[Data extracts]

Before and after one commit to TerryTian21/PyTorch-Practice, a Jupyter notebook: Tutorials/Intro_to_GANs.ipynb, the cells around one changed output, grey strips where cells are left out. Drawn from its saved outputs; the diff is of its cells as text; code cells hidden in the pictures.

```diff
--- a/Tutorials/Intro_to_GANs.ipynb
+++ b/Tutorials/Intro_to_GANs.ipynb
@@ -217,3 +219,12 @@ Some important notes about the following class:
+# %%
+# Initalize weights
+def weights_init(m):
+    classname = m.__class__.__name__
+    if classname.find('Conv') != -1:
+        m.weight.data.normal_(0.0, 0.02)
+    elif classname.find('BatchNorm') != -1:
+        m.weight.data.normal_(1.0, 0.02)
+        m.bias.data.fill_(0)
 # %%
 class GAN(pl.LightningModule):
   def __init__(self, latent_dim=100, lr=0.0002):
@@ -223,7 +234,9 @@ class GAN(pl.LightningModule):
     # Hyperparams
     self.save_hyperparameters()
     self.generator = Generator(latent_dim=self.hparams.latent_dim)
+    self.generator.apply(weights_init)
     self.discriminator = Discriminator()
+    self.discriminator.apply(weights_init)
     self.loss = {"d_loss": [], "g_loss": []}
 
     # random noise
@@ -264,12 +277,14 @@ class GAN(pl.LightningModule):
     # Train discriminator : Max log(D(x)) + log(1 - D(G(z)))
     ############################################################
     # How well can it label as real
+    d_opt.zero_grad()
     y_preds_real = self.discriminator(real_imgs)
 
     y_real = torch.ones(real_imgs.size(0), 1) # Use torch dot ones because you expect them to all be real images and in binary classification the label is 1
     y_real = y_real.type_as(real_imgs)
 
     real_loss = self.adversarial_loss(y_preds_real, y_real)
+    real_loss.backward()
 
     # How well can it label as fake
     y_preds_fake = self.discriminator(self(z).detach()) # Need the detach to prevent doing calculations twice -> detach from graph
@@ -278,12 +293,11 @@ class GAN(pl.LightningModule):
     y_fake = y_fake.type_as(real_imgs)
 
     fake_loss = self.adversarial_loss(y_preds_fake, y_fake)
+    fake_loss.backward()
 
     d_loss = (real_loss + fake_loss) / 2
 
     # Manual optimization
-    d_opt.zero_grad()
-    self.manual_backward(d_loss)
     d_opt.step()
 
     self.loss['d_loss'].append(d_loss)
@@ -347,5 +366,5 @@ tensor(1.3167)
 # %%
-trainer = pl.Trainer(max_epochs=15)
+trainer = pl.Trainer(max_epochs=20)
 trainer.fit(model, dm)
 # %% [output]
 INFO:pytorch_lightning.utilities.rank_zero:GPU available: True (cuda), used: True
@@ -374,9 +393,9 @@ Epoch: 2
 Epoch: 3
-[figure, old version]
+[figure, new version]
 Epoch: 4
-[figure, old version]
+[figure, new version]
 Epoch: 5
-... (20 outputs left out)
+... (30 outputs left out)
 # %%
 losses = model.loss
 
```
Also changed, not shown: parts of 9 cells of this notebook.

[/Data extracts]

◆ **Work instructions**
Each line of the entries above that includes "label" counts once; state how many such lines there are, with the number as the only answer.

◆ **Expected answer**
3